Function-Related Positioning of the Type II Secretion ATPase of <em>Xanthomonas campestris</em> pv. campestris

2013-03-12T09:01:43Z (GMT) by Yih-Lin Chen Nien-Tai Hu

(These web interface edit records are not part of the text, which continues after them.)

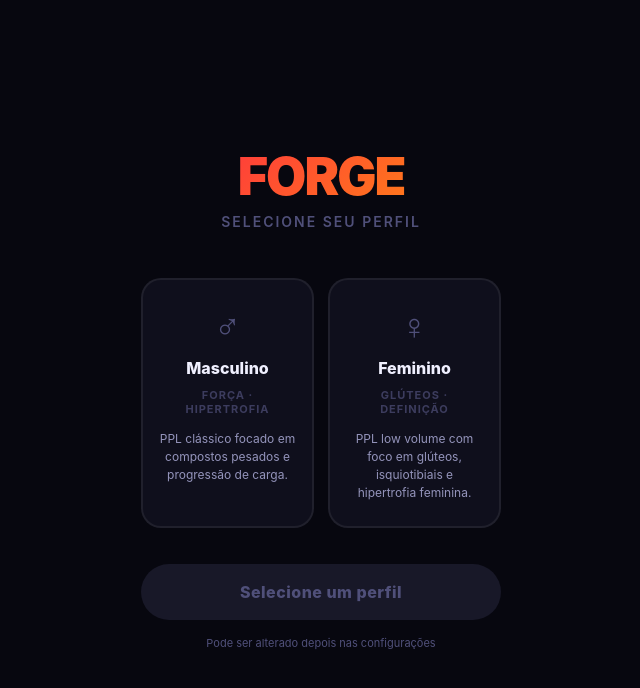
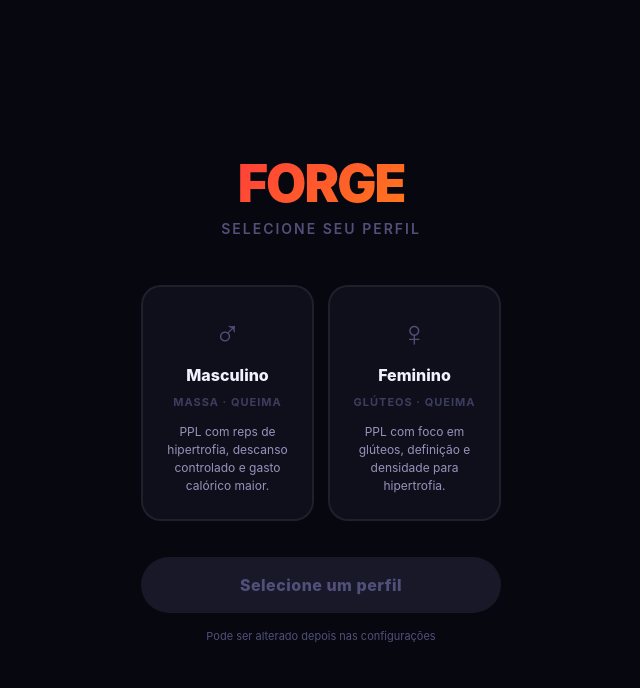
Before and after one commit to RundaRodrigues/forge-workout, a React (Vite) app: page / in a window 1280 px wide. Shown: the top 688 px of the page, without its empty margins (319-959 px from the left). Built offline with nearby package versions, Linux system fonts and the light colour scheme.

Commit message:
Add calorie estimates and hypertrophy focus

```diff
--- a/src/components/GenderSelectScreen.jsx
+++ b/src/components/GenderSelectScreen.jsx
@@ -5,8 +5,8 @@ const OPTIONS = [
     id: 'male',
     icon: '♂',
     label: 'Masculino',
-    program: 'Força · Hipertrofia',
-    desc: 'PPL clássico focado em compostos pesados e progressão de carga.',
+    program: 'Massa · Queima',
+    desc: 'PPL com reps de hipertrofia, descanso controlado e gasto calórico maior.',
     color: '#4cc9f0',
     bg: 'rgba(76,201,240,0.07)',
     border: 'rgba(76,201,240,0.35)',
@@ -15,8 +15,8 @@ const OPTIONS = [
     id: 'female',
     icon: '♀',
     label: 'Feminino',
-    program: 'Glúteos · Definição',
-    desc: 'PPL low volume com foco em glúteos, isquiotibiais e hipertrofia feminina.',
+    program: 'Glúteos · Queima',
+    desc: 'PPL com foco em glúteos, definição e densidade para hipertrofia.',
     color: '#c084fc',
     bg: 'rgba(192,132,252,0.07)',
     border: 'rgba(192,132,252,0.35)',
--- a/src/components/WorkoutPreviewModal.jsx
+++ b/src/components/WorkoutPreviewModal.jsx
@@ -1,4 +1,5 @@
 import { EXERCISES } from '../data/exercises.js'
+import { calcPlannedWorkoutCalories, formatCalories } from '../data/calories.js'
 
 const CAT_COLOR = {
   push: 'var(--red)',
@@ -11,6 +12,7 @@ export default function WorkoutPreviewModal({ day, onClose, onStart }) {
 
   const totalSets = day.exercises.reduce((a, e) => a + e.sets, 0)
   const accent = CAT_COLOR[day.category] ?? 'var(--orange)'
+  const calories = calcPlannedWorkoutCalories(day)
 
   return (
     <div
@@ -55,7 +57,7 @@ export default function WorkoutPreviewModal({ day, onClose, onStart }) {
               </span>
               <h2 className="h2">{day.subtitle}</h2>
               <p className="caption" style={{ marginTop: 4 }}>
-                {day.exercises.length} exercícios · {totalSets} sets totais
+                {day.exercises.length} exercícios · {totalSets} sets · {formatCalories(calories)}
               </p>
             </div>
             <button
--- /dev/null
+++ b/src/data/calories.js
@@ -0,0 +1,55 @@
+import { EXERCISES } from './exercises.js'
+
+const DEFAULT_BODY_WEIGHT_KG = 75
+
+const CATEGORY_MET = {
+  push: 5.4,
+  pull: 5.6,
+  legs: 6.3,
+}
+
+export function getWorkoutStats(workout) {
+  const completedSets = workout.exercises.reduce((acc, exercise) =>
+    acc + exercise.sets.filter(set => set.completed).length, 0)
+
+  const volume = workout.exercises.reduce((acc, exercise) =>
+    acc + exercise.sets
+      .filter(set => set.completed)
+      .reduce((sum, set) => sum + (set.weight * set.reps), 0), 0)
+
+  const durationMs = (workout.endTime ?? Date.now()) - workout.startTime
+  const durationMin = Math.max(0, durationMs / 60000)
+
+  return { completedSets, volume, durationMin }
+}
+
+export function calcWorkoutCalories(workout) {
+  const { completedSets, volume, durationMin } = getWorkoutStats(workout)
+  if (durationMin <= 0 && completedSets === 0) return 0
+
+  const met = CATEGORY_MET[workout.category] ?? 5.5
+  const timeCalories = (met * 3.5 * DEFAULT_BODY_WEIGHT_KG / 200) * durationMin
+  const workCalories = (completedSets * 2.2) + Math.min(70, volume / 1000 * 4)
+
+  return Math.max(0, Math.round(timeCalories + workCalories))
+}
+
+export function calcPlannedWorkoutCalories(day) {
+  if (!day) return 0
+
+  const plannedSets = day.exercises.reduce((acc, exercise) => acc + exercise.sets, 0)
+  const restMinutes = day.exercises.reduce((acc, exercise) => {
+    const ex = EXERCISES[exercise.exerciseId]
+    return acc + ((ex?.rest.recommended ?? 90) / 60) * Math.max(0, exercise.sets - 1)
+  }, 0)
+  const effortMinutes = plannedSets * 1.2
+  const transitionMinutes = day.exercises.length * 1.5
+  const estimatedDuration = effortMinutes + restMinutes + transitionMinutes
+  const met = CATEGORY_MET[day.category] ?? 5.5
+
+  return Math.round((met * 3.5 * DEFAULT_BODY_WEIGHT_KG / 200) * estimatedDuration + plannedSets * 2)
+}
+
+export function formatCalories(calories) {
+  return `${Math.max(0, Math.round(calories))} kcal`
+}
--- a/src/data/exercises.js
+++ b/src/data/exercises.js
@@ -9,7 +9,7 @@ export const EXERCISES = {
     muscles: ['Peitoral', 'Tríceps', 'Deltóide'],
     defaultSets: 3,
     repRange: [4, 6],
-    rest: { recommended: 180, min: 120, max: 300 },
+    rest: { recommended: 120, min: 90, max: 180 },
     cues: ['Retrai as escápulas', 'Pés firmes no chão', 'Cotovelos a 45° do tronco'],
     emoji: '🏋️',
   },
@@ -22,7 +22,7 @@ export const EXERCISES = {
     muscles: ['Deltóide', 'Tríceps', 'Trapézio'],
     defaultSets: 3,
     repRange: [5, 8],
-    rest: { recommended: 180, min: 120, max: 300 },
+    rest: { recommended: 120, min: 90, max: 180 },
     cues: ['Core contraído', 'Pressiona direto para cima', 'Glúteos ativados'],
     emoji: '⬆️',
   },
@@ -35,7 +35,7 @@ export const EXERCISES = {
     muscles: ['Peitoral Superior', 'Deltóide', 'Tríceps'],
     defaultSets: 2,
     repRange: [6, 10],
-    rest: { recommended: 150, min: 90, max: 240 },
+    rest: { recommended: 105, min: 75, max: 150 },
     cues: ['Banco a 30–45°', 'Escápulas retraídas', 'Movimento controlado'],
     emoji: '↗️',
   },
@@ -48,7 +48,7 @@ export const EXERCISES = {
     muscles: ['Deltóide Lateral'],
     defaultSets: 3,
     repRange: [12, 20],
-    rest: { recommended: 90, min: 60, max: 120 },
+    rest: { recommended: 60, min: 45, max: 90 },
     cues: ['Leve inclinação para frente', 'Cotovelos levemente dobrados', 'Controla a descida'],
     emoji: '✈️',
   },
@@ -62,7 +62,7 @@ export const EXERCISES = {
     muscles: ['Peitoral', 'Deltóide Anterior'],
     defaultSets: 3,
     repRange: [12, 15],
-    rest: { recommended: 90, min: 60, max: 120 },
+    rest: { recommended: 60, min: 45, max: 90 },
     cues: ['Tensão constante no cabo', 'Contrai o peitoral no centro', 'Controla a abertura 3s'],
     emoji: '🦅',
   },
@@ -77,7 +77,7 @@ export const EXERCISES = {
     muscles: ['Latíssimo', 'Bíceps', 'Rombóide'],
     defaultSets: 3,
     repRange: [4, 8],
-    rest: { recommended: 180, min: 120, max: 300 },
+    rest: { recommended: 120, min: 90, max: 180 },
     cues: ['Deprime as escápulas antes de puxar', 'Cotovelos para baixo', 'Peito até a barra'],
     emoji: '⬆️',
   },
@@ -90,7 +90,7 @@ export const EXERCISES = {
     muscles: ['Latíssimo', 'Rombóide', 'Bíceps'],
     defaultSets: 3,
     repRange: [5, 8],
-    rest: { recommended: 180, min: 120, max: 300 },
+    rest: { recommended: 120, min: 90, max: 180 },
     cues: ['Tronco a 45°', 'Puxa até o umbigo', 'Contrai o dorsal no topo'],
     emoji: '🔄',
   },
@@ -103,7 +103,7 @@ export const EXERCISES = {
     muscles: ['Deltóide Posterior', 'Manguito Rotador'],
     defaultSets: 3,
     repRange: [15, 20],
-    rest: { recommended: 90, min: 60, max: 120 },
+    rest: { recommended: 60, min: 45, max: 90 },
     cues: ['Polia na altura dos olhos', 'Puxa para o rosto', 'Rotação externa no final'],
     emoji: '🎯',
   },
@@ -116,7 +116,7 @@ export const EXERCISES = {
     muscles: ['Bíceps', 'Braquial'],
     defaultSets: 3,
     repRange: [10, 15],
-    rest: { recommended: 90, min: 60, max: 120 },
+    rest: { recommended: 60, min: 45, max: 90 },
     cues: ['Cotovelos fixos', 'Supinação no topo', 'Descida controlada 3s'],
     emoji: '💪',
   },
@@ -130,7 +130,7 @@ export const EXERCISES = {
     muscles: ['Latíssimo', 'Bíceps', 'Rombóide'],
     defaultSets: 3,
     repRange: [8, 12],
-    rest: { recommended: 150, min: 90, max: 210 },
+    rest: { recommended: 90, min: 75, max: 150 },
     cues: ['Deprime as escápulas', 'Puxa até o queixo', 'Cotovelos apontam para o chão'],
     emoji: '🔽',
   },
@@ -145,7 +145,7 @@ export const EXERCISES = {
     muscles: ['Quadríceps', 'Glúteos', 'Isquiotibiais'],
     defaultSets: 3,
     repRange: [4, 6],
-    rest: { recommended: 240, min: 180, max: 360 },
+    rest: { recommended: 150, min: 120, max: 240 },
     cues: ['Joelhos sobre os pés', 'Descida abaixo do paralelo', 'Empurra o chão'],
     emoji: '🦵',
   },
@@ -158,7 +158,7 @@ export const EXERCISES = {
     muscles: ['Isquiotibiais', 'Glúteos', 'Lombar'],
     defaultSets: 3,
     repRange: [6, 10],
-    rest: { recommended: 180, min: 120, max: 240 },
+    rest: { recommended: 120, min: 90, max: 180 },
     cues: ['Quadril para trás', 'Barra próxima ao corpo', 'Sente o alongamento'],
     emoji: '📐',
   },
@@ -171,7 +171,7 @@ export const EXERCISES = {
     muscles: ['Isquiotibiais', 'Gastrocnêmio'],
     defaultSets: 3,
     repRange: [10, 15],
-    rest: { recommended: 90, min: 60, max: 120 },
+    rest: { recommended: 60, min: 45, max: 90 },
     cues: ['Quadril fixo no banco', 'Contrai no final do movimento', 'Descida controlada 3s'],
     emoji: '🦵',
   },
@@ -184,7 +184,7 @@ export const EXERCISES = {
     muscles: ['Quadríceps', 'Glúteos'],
     defaultSets: 3,
     repRange: [8, 12],
-    rest: { recommended: 150, min: 90, max: 210 },
+    rest: { recommended: 105, min: 75, max: 150 },
     cues: ['Pés na largura dos ombros', 'Não trava os joelhos', 'Amplitude completa'],
     emoji: '🔩',
   },
@@ -197,7 +197,7 @@ export const EXERCISES = {
     muscles: ['Glúteos', 'Isquiotibiais', 'Core'],
     defaultSets: 3,
     repRange: [10, 15],
-    rest: { recommended: 150, min: 90, max: 210 },
+    rest: { recommended: 105, min: 75, max: 150 },
     cues: ['Costas no banco', 'Empurra o chão com os pés', 'Contrai o glúteo no topo 1s'],
     emoji: '🍑',
   },
--- a/src/data/programs.js
+++ b/src/data/programs.js
@@ -1,8 +1,8 @@
 export const PROGRAMS = {
   'lv-ppl': {
     id: 'lv-ppl',
-    name: 'Low Volume PPL',
-    description: 'Push / Pull / Pernas — 3× por semana. Volume mínimo para máximo ganho.',
+    name: 'PPL Hipertrofia & Queima',
+    description: 'Push / Pull / Pernas — 3× por semana. Foco em massa muscular, densidade e gasto calórico.',
     frequency: 3,
     days: [
       {
@@ -11,9 +11,9 @@ export const PROGRAMS = {
         subtitle: 'Peito · Ombro · Tríceps',
         category: 'push',
         exercises: [
-          { exerciseId: 'bench-press',   sets: 3, repRange: [4, 6]  },
-          { exerciseId: 'overhead-press',sets: 3, repRange: [5, 8]  },
-          { exerciseId: 'incline-press', sets: 2, repRange: [6, 10] },
+          { exerciseId: 'bench-press',   sets: 3, repRange: [8, 10] },
+          { exerciseId: 'overhead-press',sets: 3, repRange: [8, 10] },
+          { exerciseId: 'incline-press', sets: 3, repRange: [10, 12] },
           { exerciseId: 'lateral-raise', sets: 3, repRange: [12, 20]},
           { exerciseId: 'machine-fly',   sets: 3, repRange: [12, 15]},
         ],
@@ -24,9 +24,9 @@ export const PROGRAMS = {
         subtitle: 'Costas · Bíceps · Ombro Post.',
         category: 'pull',
         exercises: [
-          { exerciseId: 'pullup',       sets: 3, repRange: [4, 8]  },
-          { exerciseId: 'barbell-row',   sets: 3, repRange: [5, 8]  },
-          { exerciseId: 'lat-pulldown', sets: 3, repRange: [8, 12] },
+          { exerciseId: 'pullup',       sets: 3, repRange: [6, 10] },
+          { exerciseId: 'barbell-row',   sets: 3, repRange: [8, 12] },
+          { exerciseId: 'lat-pulldown', sets: 3, repRange: [10, 12] },
           { exerciseId: 'face-pull',    sets: 3, repRange: [15, 20]},
           { exerciseId: 'bicep-curl',   sets: 3, repRange: [10, 15]},
         ],
@@ -37,10 +37,10 @@ export const PROGRAMS = {
         subtitle: 'Quadríceps · Glúteos · Isquio',
         category: 'legs',
         exercises: [
-          { exerciseId: 'squat',              sets: 3, repRange: [4, 6]  },
-          { exerciseId: 'romanian-deadlift',  sets: 3, repRange: [6, 10] },
-          { exerciseId: 'leg-curl',           sets: 3, repRange: [10, 15]},
-          { exerciseId: 'leg-press',          sets: 3, repRange: [8, 12] },
+          { exerciseId: 'squat',              sets: 3, repRange: [8, 10] },
+          { exerciseId: 'romanian-deadlift',  sets: 3, repRange: [8, 12] },
+          { exerciseId: 'leg-curl',           sets: 3, repRange: [12, 15]},
+          { exerciseId: 'leg-press',          sets: 3, repRange: [10, 15] },
           { exerciseId: 'calf-raise',         sets: 4, repRange: [15, 25]},
         ],
       },
@@ -49,8 +49,8 @@ export const PROGRAMS = {
 
   'lv-ppl-female': {
     id: 'lv-ppl-female',
-    name: 'Low Volume PPL — Feminino',
-    description: 'Push / Pull / Glúteos — 3× por semana. Foco em definição e hipertrofia feminina.',
+    name: 'PPL Glúteos & Definição',
+    description: 'Push / Pull / Glúteos — 3× por semana. Foco em hipertrofia, densidade e queima de gordura.',
     frequency: 3,
     days: [
       {
@@ -84,9 +84,9 @@ export const PROGRAMS = {
         category: 'legs',
         exercises: [
           { exerciseId: 'hip-thrust',         sets: 4, repRange: [10, 15] },
-          { exerciseId: 'squat',              sets: 3, repRange: [10, 12] },
+          { exerciseId: 'squat',              sets: 3, repRange: [10, 15] },
           { exerciseId: 'romanian-deadlift',  sets: 3, repRange: [10, 12] },
-          { exerciseId: 'leg-curl',           sets: 3, repRange: [12, 15] },
+          { exerciseId: 'leg-curl',           sets: 3, repRange: [12, 20] },
         ],
       },
     ],
```
Also changed, not shown: src/components/HistoryScreen.jsx (+11 -4 lines), src/components/HomeScreen.jsx (+8 -3 lines), src/components/ProgramsScreen.jsx (+6 -4 lines), src/components/WorkoutScreen.jsx (+7 -1 lines).
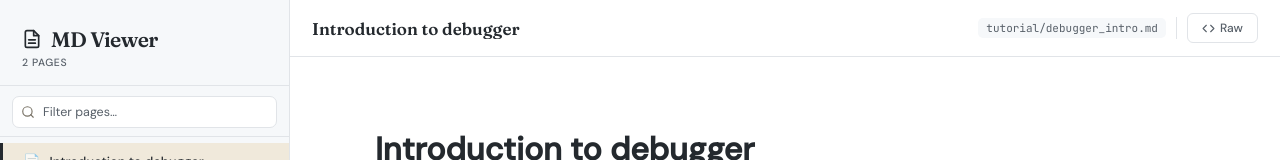
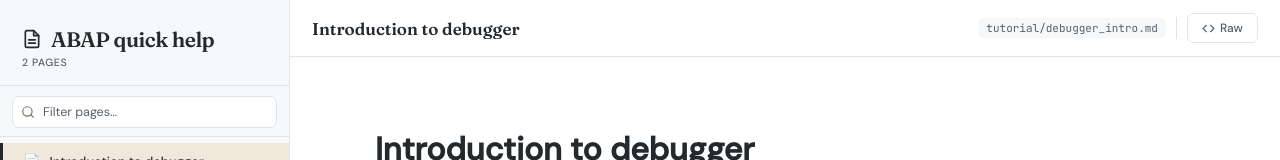
Before and after one commit to KonsKypr-14/ABAP_Helper, a plain HTML site: page index.html in a window 1280 px wide. Shown: the top 160 px of the page. Drawn offline with Linux system fonts and the light colour scheme.

Commit message:
Update index.html

```diff
--- a/index.html
+++ b/index.html
@@ -407,7 +407,7 @@
         <line x1="16" y1="13" x2="8" y2="13"/>
         <line x1="16" y1="17" x2="8" y2="17"/>
       </svg>
-      MD Viewer
+      ABAP quick help
     </div>
     <div class="subtitle" id="sidebar-subtitle">0 pages</div>
   </div>
```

<div><p>Gram-negative bacteria use the type II secretion (T2S) system to secrete exoproteins for attacking animal or plant cells or to obtain nutrients from the environment. The system is unique in helping folded proteins traverse the outer membrane. The secretion machine comprises multiple proteins spanning the cell envelope and a cytoplasmic ATPase. Activity of the ATPase, when copurified with the cytoplasmic domain of an interactive ATPase partner, is stimulated by an acidic phospholipid, suggesting the membrane-associated ATPase is actively engaged in secretion. How the stimulated ATPase activity is terminated when secretion is complete is unclear. We fused the T2S ATPase of <i>Xanthomonas campestris</i> pv. campestris, the causal agent of black rot in the crucifers, with fluorescent protein and found that the ATPase in secretion-proficient cells was mainly diffused in cytoplasm. Focal spots at the cell periphery were detectable only in a few cells. The discrete foci were augmented in abundance and intensity when the secretion channel was depleted and the exoprotein overproduced. The foci abundance was inversely related to secretion efficiency of the secretion channel. Restored function of the secretion channel paralleled reduced ATPase foci abundance. The ATPase foci colocalized with the secretion channel. The ATPase may be transiently associated with the T2S machine by alternating between a cytoplasmic and a machine-associated state in a secretion-dependent manner. This provides a logical means for terminating the ATPase activity when secretion is completed. Function-related dynamic assembly may be the essence of the T2S machine.</p> </div>